**Dataset entries**
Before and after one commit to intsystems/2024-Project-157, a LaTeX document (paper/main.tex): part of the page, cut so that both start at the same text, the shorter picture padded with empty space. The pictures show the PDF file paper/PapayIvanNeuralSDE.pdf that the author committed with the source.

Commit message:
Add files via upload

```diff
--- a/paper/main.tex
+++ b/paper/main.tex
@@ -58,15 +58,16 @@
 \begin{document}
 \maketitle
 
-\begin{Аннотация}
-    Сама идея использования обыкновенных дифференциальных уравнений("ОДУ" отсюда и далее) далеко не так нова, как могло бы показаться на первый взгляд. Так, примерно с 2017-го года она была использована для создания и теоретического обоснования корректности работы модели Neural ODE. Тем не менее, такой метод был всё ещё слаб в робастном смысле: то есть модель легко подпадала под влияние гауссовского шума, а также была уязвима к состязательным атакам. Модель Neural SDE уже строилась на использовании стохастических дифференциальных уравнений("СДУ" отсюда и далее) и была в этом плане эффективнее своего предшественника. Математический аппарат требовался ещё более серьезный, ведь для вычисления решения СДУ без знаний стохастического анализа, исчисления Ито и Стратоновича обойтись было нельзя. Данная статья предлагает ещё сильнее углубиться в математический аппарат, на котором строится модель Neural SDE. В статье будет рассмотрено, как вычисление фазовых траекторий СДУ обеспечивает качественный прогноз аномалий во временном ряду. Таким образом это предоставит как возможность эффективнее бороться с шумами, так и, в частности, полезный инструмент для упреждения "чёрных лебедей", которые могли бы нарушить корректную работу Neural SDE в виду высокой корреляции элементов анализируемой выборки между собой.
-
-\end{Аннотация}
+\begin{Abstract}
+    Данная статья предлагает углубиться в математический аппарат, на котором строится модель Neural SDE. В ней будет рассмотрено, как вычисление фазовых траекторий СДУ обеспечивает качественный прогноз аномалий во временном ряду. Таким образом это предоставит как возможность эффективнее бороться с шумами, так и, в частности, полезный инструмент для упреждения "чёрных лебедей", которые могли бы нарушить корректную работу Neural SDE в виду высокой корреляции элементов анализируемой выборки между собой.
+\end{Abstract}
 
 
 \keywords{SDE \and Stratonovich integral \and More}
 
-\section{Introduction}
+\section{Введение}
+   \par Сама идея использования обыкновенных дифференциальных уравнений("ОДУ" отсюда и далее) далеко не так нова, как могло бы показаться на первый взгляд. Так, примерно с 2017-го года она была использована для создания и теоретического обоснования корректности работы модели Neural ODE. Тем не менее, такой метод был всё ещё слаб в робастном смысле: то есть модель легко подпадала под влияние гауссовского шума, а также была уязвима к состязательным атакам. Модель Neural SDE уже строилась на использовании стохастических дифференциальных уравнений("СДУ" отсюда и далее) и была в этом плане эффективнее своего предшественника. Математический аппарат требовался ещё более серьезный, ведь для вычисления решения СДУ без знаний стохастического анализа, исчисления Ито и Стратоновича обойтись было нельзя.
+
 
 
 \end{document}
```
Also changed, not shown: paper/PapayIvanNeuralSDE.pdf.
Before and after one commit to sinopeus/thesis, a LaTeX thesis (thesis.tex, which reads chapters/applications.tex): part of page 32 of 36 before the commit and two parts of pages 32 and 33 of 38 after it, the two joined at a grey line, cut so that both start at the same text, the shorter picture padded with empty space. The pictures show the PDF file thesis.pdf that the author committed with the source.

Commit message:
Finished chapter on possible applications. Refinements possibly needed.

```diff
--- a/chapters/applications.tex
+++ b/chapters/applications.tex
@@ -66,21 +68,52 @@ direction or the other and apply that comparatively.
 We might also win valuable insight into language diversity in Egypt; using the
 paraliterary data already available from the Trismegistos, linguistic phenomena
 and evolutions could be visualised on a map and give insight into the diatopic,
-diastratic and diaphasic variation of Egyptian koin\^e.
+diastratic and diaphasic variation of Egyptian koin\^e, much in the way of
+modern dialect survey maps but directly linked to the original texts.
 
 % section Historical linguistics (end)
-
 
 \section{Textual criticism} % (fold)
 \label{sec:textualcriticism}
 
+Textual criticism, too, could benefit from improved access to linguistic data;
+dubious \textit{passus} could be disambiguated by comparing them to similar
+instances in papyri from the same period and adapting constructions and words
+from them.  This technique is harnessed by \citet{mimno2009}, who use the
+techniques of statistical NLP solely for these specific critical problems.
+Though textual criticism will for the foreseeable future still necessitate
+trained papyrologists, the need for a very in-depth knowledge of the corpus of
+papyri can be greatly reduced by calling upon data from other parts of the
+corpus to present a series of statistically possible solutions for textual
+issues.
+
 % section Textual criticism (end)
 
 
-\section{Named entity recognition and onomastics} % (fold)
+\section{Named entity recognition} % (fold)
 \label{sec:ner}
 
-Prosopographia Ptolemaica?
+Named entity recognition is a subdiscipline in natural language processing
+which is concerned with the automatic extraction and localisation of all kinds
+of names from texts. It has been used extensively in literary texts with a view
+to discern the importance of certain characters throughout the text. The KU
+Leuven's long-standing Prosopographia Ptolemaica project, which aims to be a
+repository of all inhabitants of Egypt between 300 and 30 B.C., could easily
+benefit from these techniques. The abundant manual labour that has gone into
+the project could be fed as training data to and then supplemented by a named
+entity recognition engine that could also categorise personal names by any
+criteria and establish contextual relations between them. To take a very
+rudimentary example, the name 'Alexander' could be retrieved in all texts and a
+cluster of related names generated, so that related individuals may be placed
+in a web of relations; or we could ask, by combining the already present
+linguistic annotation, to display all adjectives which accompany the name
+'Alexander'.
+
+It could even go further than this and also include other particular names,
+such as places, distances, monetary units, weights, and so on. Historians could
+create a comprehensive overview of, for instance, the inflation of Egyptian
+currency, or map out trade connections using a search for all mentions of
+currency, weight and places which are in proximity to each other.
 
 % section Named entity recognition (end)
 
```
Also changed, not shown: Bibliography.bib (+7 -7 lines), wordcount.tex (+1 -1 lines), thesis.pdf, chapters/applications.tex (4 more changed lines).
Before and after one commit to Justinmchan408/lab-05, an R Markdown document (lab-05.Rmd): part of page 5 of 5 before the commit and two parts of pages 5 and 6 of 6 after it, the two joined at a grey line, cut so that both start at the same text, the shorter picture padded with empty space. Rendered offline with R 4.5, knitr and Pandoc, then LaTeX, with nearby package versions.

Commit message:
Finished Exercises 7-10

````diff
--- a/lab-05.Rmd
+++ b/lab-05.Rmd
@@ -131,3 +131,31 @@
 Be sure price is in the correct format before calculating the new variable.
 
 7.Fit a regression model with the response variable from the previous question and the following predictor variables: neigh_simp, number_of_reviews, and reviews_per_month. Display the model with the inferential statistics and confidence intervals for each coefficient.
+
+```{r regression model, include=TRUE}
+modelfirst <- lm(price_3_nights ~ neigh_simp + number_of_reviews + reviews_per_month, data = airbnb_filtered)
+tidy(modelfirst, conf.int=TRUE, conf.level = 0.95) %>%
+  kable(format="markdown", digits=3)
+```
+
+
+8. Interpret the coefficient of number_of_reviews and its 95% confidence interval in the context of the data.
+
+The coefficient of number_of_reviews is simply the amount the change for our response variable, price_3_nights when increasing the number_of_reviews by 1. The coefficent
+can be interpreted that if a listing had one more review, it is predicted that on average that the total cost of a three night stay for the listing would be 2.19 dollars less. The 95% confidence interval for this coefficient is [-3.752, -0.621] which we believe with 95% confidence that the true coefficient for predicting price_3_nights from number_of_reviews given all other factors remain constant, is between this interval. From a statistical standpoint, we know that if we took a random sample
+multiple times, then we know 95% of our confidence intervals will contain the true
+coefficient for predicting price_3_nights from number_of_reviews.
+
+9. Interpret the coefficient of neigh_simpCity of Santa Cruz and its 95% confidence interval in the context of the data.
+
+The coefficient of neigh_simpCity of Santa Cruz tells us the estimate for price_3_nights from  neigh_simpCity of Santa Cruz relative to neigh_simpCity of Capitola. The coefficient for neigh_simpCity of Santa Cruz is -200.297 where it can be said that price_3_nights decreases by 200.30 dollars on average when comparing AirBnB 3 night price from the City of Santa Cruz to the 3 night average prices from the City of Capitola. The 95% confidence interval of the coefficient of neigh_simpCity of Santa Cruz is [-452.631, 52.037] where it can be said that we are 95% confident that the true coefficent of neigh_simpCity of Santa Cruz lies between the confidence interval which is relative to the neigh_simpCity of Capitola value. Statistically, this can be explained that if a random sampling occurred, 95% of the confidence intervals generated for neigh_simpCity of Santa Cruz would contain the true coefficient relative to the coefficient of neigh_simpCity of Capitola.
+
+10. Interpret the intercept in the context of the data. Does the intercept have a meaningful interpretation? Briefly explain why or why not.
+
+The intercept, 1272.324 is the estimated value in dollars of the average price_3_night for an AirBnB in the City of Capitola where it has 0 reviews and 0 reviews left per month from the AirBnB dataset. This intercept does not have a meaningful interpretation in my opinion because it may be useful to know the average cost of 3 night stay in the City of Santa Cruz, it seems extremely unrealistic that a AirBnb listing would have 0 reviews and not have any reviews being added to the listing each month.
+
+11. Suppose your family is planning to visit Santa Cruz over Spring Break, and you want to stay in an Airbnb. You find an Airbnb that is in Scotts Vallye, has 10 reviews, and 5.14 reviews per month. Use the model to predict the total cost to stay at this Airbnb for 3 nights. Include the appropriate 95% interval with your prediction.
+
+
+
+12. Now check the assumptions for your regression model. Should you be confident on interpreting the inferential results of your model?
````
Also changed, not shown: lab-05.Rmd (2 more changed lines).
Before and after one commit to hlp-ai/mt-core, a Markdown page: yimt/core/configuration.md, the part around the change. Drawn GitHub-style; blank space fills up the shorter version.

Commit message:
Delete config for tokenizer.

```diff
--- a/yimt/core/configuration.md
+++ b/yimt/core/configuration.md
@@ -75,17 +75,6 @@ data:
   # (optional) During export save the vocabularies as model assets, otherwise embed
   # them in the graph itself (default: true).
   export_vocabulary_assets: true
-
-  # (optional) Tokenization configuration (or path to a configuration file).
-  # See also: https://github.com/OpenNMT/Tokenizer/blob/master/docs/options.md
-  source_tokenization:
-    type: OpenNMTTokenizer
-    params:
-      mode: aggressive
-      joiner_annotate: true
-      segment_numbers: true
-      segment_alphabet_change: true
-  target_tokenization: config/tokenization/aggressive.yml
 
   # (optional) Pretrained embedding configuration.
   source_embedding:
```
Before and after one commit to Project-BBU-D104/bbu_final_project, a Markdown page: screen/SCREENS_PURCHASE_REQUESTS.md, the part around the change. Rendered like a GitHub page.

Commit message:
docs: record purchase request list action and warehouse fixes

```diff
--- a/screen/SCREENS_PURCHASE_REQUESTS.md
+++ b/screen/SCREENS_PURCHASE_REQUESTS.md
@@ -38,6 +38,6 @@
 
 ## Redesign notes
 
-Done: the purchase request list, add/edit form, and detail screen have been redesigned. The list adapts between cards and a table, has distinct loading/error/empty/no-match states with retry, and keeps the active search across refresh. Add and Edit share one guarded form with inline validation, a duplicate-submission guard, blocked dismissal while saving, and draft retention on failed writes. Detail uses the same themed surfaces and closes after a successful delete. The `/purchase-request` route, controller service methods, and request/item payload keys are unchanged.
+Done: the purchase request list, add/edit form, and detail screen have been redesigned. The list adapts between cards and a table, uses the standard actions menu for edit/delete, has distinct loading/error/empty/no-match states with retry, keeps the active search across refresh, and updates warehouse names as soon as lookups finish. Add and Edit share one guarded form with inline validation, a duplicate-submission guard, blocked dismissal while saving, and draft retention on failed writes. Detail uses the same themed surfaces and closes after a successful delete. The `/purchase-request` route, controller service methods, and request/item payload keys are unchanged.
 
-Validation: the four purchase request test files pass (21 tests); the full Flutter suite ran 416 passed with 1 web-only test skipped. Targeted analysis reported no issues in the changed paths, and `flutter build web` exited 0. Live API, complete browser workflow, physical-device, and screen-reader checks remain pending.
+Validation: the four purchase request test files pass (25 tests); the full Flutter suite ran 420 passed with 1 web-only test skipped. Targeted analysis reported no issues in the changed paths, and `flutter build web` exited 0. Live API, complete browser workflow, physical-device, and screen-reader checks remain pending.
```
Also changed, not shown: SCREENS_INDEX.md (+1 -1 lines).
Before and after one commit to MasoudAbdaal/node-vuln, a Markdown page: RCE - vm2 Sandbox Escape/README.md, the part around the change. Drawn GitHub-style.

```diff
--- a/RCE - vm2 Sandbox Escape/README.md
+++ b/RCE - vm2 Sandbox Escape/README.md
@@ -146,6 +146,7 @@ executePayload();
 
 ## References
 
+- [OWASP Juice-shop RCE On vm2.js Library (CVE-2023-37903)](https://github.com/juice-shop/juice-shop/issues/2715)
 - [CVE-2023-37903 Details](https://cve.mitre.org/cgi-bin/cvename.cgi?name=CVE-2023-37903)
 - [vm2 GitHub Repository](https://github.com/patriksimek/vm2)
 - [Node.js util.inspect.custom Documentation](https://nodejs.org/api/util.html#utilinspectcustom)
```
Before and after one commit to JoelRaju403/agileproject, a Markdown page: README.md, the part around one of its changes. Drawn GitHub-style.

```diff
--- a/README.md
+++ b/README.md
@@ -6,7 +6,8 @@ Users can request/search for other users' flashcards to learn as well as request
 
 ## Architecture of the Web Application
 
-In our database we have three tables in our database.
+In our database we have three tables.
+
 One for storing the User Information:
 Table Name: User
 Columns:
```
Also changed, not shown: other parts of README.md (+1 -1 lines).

**Instructions to follow**
Look through the records above for the string "papyri", then copy every line that has it.

**Answer box**
+instances in papyri from the same period and adapting constructions and words
+papyri can be greatly reduced by calling upon data from other parts of the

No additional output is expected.